Exercise brief.
Take the listing and print it in full, exactly as given.
- Opening Delimiter -
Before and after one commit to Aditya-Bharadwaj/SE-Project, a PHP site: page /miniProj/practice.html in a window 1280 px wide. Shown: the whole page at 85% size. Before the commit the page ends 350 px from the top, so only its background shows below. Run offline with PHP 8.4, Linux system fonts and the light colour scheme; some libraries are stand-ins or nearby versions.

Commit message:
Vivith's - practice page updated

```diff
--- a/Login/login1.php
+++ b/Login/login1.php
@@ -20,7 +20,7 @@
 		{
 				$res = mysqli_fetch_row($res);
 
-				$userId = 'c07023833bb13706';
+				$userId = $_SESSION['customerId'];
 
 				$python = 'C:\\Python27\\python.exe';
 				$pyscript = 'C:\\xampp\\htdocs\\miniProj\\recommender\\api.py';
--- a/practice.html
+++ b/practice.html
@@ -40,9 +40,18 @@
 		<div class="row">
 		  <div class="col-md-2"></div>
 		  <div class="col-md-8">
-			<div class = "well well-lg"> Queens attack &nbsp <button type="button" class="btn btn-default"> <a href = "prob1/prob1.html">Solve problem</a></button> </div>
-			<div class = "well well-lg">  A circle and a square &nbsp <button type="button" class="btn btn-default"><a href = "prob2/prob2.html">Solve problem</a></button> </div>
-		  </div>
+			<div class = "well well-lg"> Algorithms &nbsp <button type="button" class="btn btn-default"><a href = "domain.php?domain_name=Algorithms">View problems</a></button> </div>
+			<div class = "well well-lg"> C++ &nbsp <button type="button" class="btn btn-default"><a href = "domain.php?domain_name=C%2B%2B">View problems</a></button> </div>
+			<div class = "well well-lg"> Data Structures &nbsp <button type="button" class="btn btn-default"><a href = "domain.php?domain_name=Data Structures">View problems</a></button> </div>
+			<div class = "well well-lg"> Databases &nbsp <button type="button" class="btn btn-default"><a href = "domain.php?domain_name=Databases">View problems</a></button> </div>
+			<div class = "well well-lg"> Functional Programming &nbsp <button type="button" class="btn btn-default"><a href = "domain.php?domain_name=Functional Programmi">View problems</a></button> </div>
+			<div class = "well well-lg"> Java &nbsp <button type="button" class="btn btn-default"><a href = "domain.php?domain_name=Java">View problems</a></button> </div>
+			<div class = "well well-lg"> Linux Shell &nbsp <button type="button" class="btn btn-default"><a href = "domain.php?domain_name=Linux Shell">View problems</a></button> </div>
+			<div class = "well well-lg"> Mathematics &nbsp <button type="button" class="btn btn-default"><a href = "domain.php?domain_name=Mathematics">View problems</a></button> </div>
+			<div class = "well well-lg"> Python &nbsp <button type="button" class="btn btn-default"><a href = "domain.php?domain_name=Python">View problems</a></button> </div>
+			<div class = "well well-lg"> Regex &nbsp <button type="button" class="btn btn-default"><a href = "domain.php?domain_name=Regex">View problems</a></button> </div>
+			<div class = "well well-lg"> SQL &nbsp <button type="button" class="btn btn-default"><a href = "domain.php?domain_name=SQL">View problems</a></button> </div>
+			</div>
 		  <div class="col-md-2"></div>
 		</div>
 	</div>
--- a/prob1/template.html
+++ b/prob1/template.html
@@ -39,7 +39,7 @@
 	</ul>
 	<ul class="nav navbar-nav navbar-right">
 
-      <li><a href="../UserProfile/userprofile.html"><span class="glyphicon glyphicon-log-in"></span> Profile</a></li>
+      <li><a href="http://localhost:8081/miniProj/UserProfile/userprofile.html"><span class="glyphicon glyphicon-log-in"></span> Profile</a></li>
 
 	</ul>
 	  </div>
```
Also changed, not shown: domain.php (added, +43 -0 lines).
- Closing Delimiter -
Answer for this exercise.
Before and after one commit to Aditya-Bharadwaj/SE-Project, a PHP site: page /miniProj/practice.html in a window 1280 px wide. Shown: the whole page at 85% size. Before the commit the page ends 350 px from the top, so only its background shows below. Run offline with PHP 8.4, Linux system fonts and the light colour scheme; some libraries are stand-ins or nearby versions.

Commit message:
Vivith's - practice page updated

```diff
--- a/Login/login1.php
+++ b/Login/login1.php
@@ -20,7 +20,7 @@
 		{
 				$res = mysqli_fetch_row($res);
 
-				$userId = 'c07023833bb13706';
+				$userId = $_SESSION['customerId'];
 
 				$python = 'C:\\Python27\\python.exe';
 				$pyscript = 'C:\\xampp\\htdocs\\miniProj\\recommender\\api.py';
--- a/practice.html
+++ b/practice.html
@@ -40,9 +40,18 @@
 		<div class="row">
 		  <div class="col-md-2"></div>
 		  <div class="col-md-8">
-			<div class = "well well-lg"> Queens attack &nbsp <button type="button" class="btn btn-default"> <a href = "prob1/prob1.html">Solve problem</a></button> </div>
-			<div class = "well well-lg">  A circle and a square &nbsp <button type="button" class="btn btn-default"><a href = "prob2/prob2.html">Solve problem</a></button> </div>
-		  </div>
+			<div class = "well well-lg"> Algorithms &nbsp <button type="button" class="btn btn-default"><a href = "domain.php?domain_name=Algorithms">View problems</a></button> </div>
+			<div class = "well well-lg"> C++ &nbsp <button type="button" class="btn btn-default"><a href = "domain.php?domain_name=C%2B%2B">View problems</a></button> </div>
+			<div class = "well well-lg"> Data Structures &nbsp <button type="button" class="btn btn-default"><a href = "domain.php?domain_name=Data Structures">View problems</a></button> </div>
+			<div class = "well well-lg"> Databases &nbsp <button type="button" class="btn btn-default"><a href = "domain.php?domain_name=Databases">View problems</a></button> </div>
+			<div class = "well well-lg"> Functional Programming &nbsp <button type="button" class="btn btn-default"><a href = "domain.php?domain_name=Functional Programmi">View problems</a></button> </div>
+			<div class = "well well-lg"> Java &nbsp <button type="button" class="btn btn-default"><a href = "domain.php?domain_name=Java">View problems</a></button> </div>
+			<div class = "well well-lg"> Linux Shell &nbsp <button type="button" class="btn btn-default"><a href = "domain.php?domain_name=Linux Shell">View problems</a></button> </div>
+			<div class = "well well-lg"> Mathematics &nbsp <button type="button" class="btn btn-default"><a href = "domain.php?domain_name=Mathematics">View problems</a></button> </div>
+			<div class = "well well-lg"> Python &nbsp <button type="button" class="btn btn-default"><a href = "domain.php?domain_name=Python">View problems</a></button> </div>
+			<div class = "well well-lg"> Regex &nbsp <button type="button" class="btn btn-default"><a href = "domain.php?domain_name=Regex">View problems</a></button> </div>
+			<div class = "well well-lg"> SQL &nbsp <button type="button" class="btn btn-default"><a href = "domain.php?domain_name=SQL">View problems</a></button> </div>
+			</div>
 		  <div class="col-md-2"></div>
 		</div>
 	</div>
--- a/prob1/template.html
+++ b/prob1/template.html
@@ -39,7 +39,7 @@
 	</ul>
 	<ul class="nav navbar-nav navbar-right">
 
-      <li><a href="../UserProfile/userprofile.html"><span class="glyphicon glyphicon-log-in"></span> Profile</a></li>
+      <li><a href="http://localhost:8081/miniProj/UserProfile/userprofile.html"><span class="glyphicon glyphicon-log-in"></span> Profile</a></li>
 
 	</ul>
 	  </div>
```
Also changed, not shown: domain.php (added, +43 -0 lines).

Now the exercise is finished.